Your objective
Work out how many lines of the data hold the string "after", and reply with that number alone.

Data
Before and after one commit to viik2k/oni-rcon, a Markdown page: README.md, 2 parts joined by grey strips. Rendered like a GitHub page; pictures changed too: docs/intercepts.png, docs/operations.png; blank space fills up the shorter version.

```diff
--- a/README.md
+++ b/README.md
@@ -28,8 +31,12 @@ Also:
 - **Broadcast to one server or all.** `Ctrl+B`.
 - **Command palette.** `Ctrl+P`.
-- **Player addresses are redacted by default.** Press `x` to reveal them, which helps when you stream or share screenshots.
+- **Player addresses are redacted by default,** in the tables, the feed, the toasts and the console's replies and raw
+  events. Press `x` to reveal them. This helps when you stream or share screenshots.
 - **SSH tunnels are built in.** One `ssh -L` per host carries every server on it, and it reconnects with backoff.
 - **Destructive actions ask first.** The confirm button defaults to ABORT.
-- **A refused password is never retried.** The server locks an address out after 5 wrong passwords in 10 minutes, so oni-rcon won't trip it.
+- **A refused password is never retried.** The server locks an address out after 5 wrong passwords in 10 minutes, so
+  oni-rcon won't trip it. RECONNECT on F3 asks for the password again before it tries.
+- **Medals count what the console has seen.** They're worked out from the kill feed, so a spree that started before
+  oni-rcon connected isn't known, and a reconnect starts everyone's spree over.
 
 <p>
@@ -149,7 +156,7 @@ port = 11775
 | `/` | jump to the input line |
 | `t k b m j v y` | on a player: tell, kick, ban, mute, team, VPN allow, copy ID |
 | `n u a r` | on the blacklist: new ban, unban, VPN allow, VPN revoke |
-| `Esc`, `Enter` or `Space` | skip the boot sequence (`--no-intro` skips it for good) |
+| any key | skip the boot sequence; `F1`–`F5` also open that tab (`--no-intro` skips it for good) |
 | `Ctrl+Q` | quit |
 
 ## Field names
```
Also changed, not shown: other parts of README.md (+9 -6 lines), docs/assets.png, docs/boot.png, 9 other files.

Result for this exercise
3